Bruce Farnell said...

At a cursory glance and at a top level the outcomes look fine. However, the lack of hard / quantifiable measures is a serious concern. These have been substituted with a liberal sprinkling of 'weasel words' which look great but don't provide clarity.

Clearly, the objective is to create an evaluation framework without hard measures so that 'spin', half-truths and case-studies can fill the void. That should be sufficient to convince the Minister to continue the funding post 2012 as the benefits will be 'just around the corner'. Meanwhile, real progress on eHealth in Australia will remain stalled.

Scot M Silverstein MD said...

PCEHR? NEHTA? I'm trying to decide which country has more and/or worse IT acronyms, AU or the US. I'm leaning in the southerly direction from my perch up here at 39° 57' 8" N north latitude.

Dr David More MB, PhD, FACHI said...

Scott I am not sure we winners when you consider ONC, HIE, NHIN and every variety of HR known PHR, EHR, EMR and so on.

You also have IHE and their endless series of profiles (XDS etc)

Come on down and we will happily provide an introductory course!


Anonymous said...

This has become typical of this Government.

Given the appalling waste record that has been exposed in the Pink Batts fiasco, the Building the Education Revolution and countless other botched up programs, one can logically draw only one conclusion.

This PCEHR Program is doomed from the outset.

The HI Service is a flop, it's failure has been disguised and hidden from real scrutiny through lack of transparency.

The benefits and outcomes that have been identified in the various documents and outlined above are so weak and poorly defined it merely reinforces the conclusion that this whole con job has been dreamt up by inexperienced Healthcare IT newbies and we can only a expect a first generation flop.

Anonymous said...

You're right, I'd forgotten how much all the experienced Healthcare IT people had done to create a viable and interoperable eHealth environment in Australia.

Oh, wait...

Andrew McIntyre said...

I think quite a lot has been done by the Health IT community but there has been a total lack of action by government to actually suggest, encourage or mandate any compliance with standards and as a result we do not have the progress that we should have had. This is a failure of governance. Despite that things like pathology work surprisingly well, although in a brittle way.

Anonymous said...

To: "Anonymous - Thursday, April 21, 2011 6:00:00 AM"

If you truly believe the creation of a "viable and interoperable eHealth environment in Australia" is at the sole discretion and determination of "experienced Healthcare IT people", then the magnitude of your ignorance is only eclipsed by the scale of your arrogance!

Judging by the comment, you're obviously a wise "man/woman of the system" that has all the answers, solutions and resources at your disposal, and therefore is capable of creating a "viable and interoperable eHealth environment in Australia"?

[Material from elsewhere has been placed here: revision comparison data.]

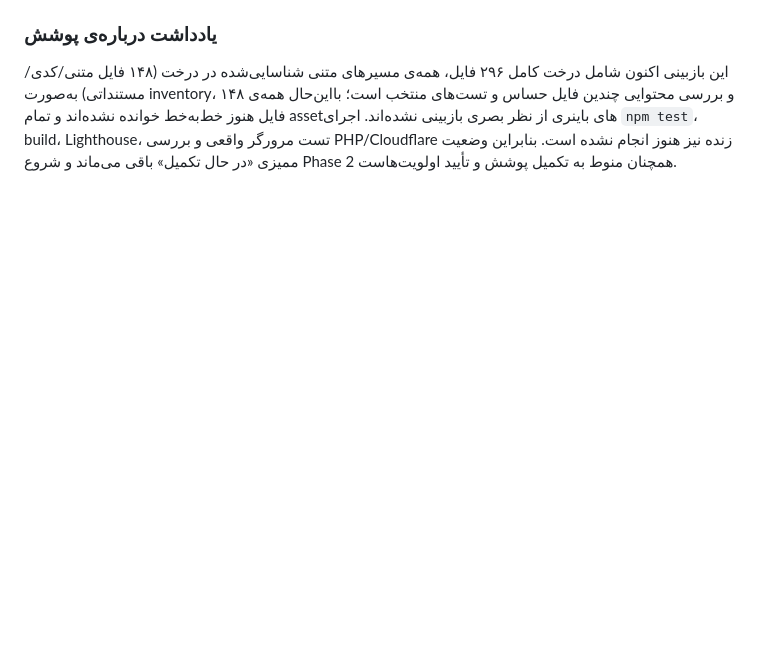
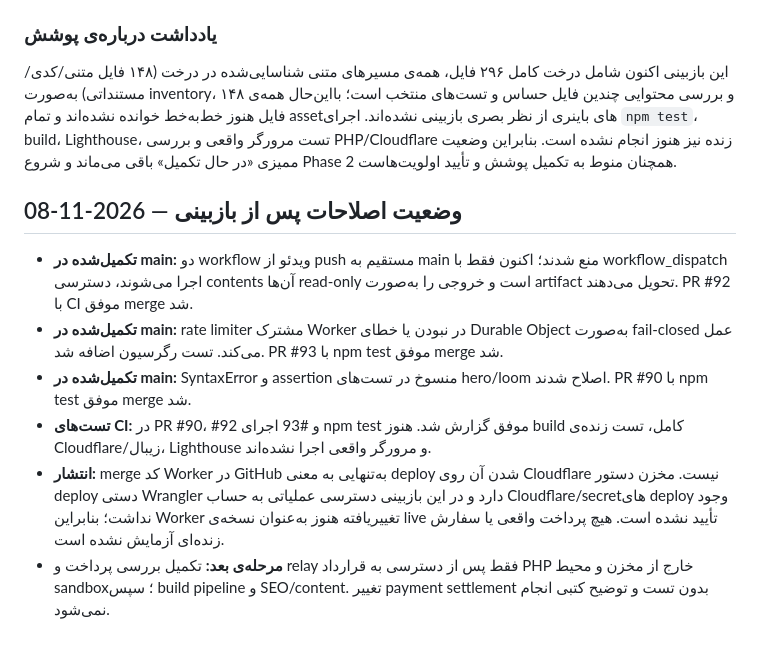
Before and after one commit to caraww/cara, a Markdown page: AUDIT.md, the part around the change. Drawn GitHub-style; blank space fills up the shorter version.

Commit message:
docs(audit): record merged CI and security fixes

```diff
--- a/AUDIT.md
+++ b/AUDIT.md
@@ -504,3 +504,13 @@
 
 ### یادداشت درباره‌ی پوشش
 این بازبینی اکنون شامل درخت کامل ۲۹۶ فایل، همه‌ی مسیرهای متنی شناسایی‌شده در درخت (۱۴۸ فایل متنی/کدی/مستنداتی) به‌صورت inventory، و بررسی محتوایی چندین فایل حساس و تست‌های منتخب است؛ بااین‌حال همه‌ی ۱۴۸ فایل هنوز خط‌به‌خط خوانده نشده‌اند و تمام assetهای باینری از نظر بصری بازبینی نشده‌اند. اجرای `npm test`، build، Lighthouse، تست مرورگر واقعی و بررسی PHP/Cloudflare زنده نیز هنوز انجام نشده است. بنابراین وضعیت ممیزی «در حال تکمیل» باقی می‌ماند و شروع Phase 2 همچنان منوط به تکمیل پوشش و تأیید اولویت‌هاست.
+
+
+## وضعیت اصلاحات پس از بازبینی — 2026-11-08
+
+- **تکمیل‌شده در main:** دو workflow ویدئو از push مستقیم به main منع شدند؛ اکنون فقط با workflow_dispatch اجرا می‌شوند، دسترسی contents آن‌ها read-only است و خروجی را به‌صورت artifact تحویل می‌دهند. PR #92 با CI موفق merge شد.
+- **تکمیل‌شده در main:** rate limiter مشترک Worker در نبودن یا خطای Durable Object به‌صورت fail-closed عمل می‌کند. تست رگرسیون اضافه شد. PR #93 با npm test موفق merge شد.
+- **تکمیل‌شده در main:** SyntaxError و assertion منسوخ در تست‌های hero/loom اصلاح شدند. PR #90 با npm test موفق merge شد.
+- **تست‌های CI:** در PR #90، #92 و #93 اجرای npm test موفق گزارش شد. هنوز build کامل، تست زنده‌ی Cloudflare/زیبال، Lighthouse و مرورگر واقعی اجرا نشده‌اند.
+- **انتشار:** merge کد Worker در GitHub به‌تنهایی به معنی deploy شدن آن روی Cloudflare نیست. مخزن دستور deploy دستی Wrangler دارد و در این بازبینی دسترسی عملیاتی به حساب Cloudflare/secretهای deploy وجود نداشت؛ بنابراین Worker تغییر‌یافته هنوز به‌عنوان نسخه‌ی live تأیید نشده است. هیچ پرداخت واقعی یا سفارش زنده‌ای آزمایش نشده است.
+- **مرحله‌ی بعد:** تکمیل بررسی پرداخت و relay فقط پس از دسترسی به قرارداد PHP خارج از مخزن و محیط sandbox؛ سپس build pipeline و SEO/content. تغییر payment settlement بدون تست و توضیح کتبی انجام نمی‌شود.
```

If you operate within NEHTA or DOHA, then I would say it's fair to say, the "experienced Healthcare IT people" are guess what:

still waiting... 2005 and counting... with no evidence or track record created as yet, providing no confidence whatsoever that a "viable and interoperable eHealth environment in Australia" is anywhere visible on the horizon...

To the "experienced Healthcare IT people", hats off for getting as far as you have, despite the interference and visible incompetence of the countless and faceless "men/women of the system", getting in the way and delaying the creation of a "viable and interoperable eHealth environment in Australia" , as they completely don't understand their role and contribution towards the realisation of such an economy!

So while the incompetents reign, and the inmates run the asylum, a "viable and interoperable eHealth environment in Australia" will sadly and tragically remain out of reach...

Recommended Reading: "Terminal Decline" -- (Khadra, 2010)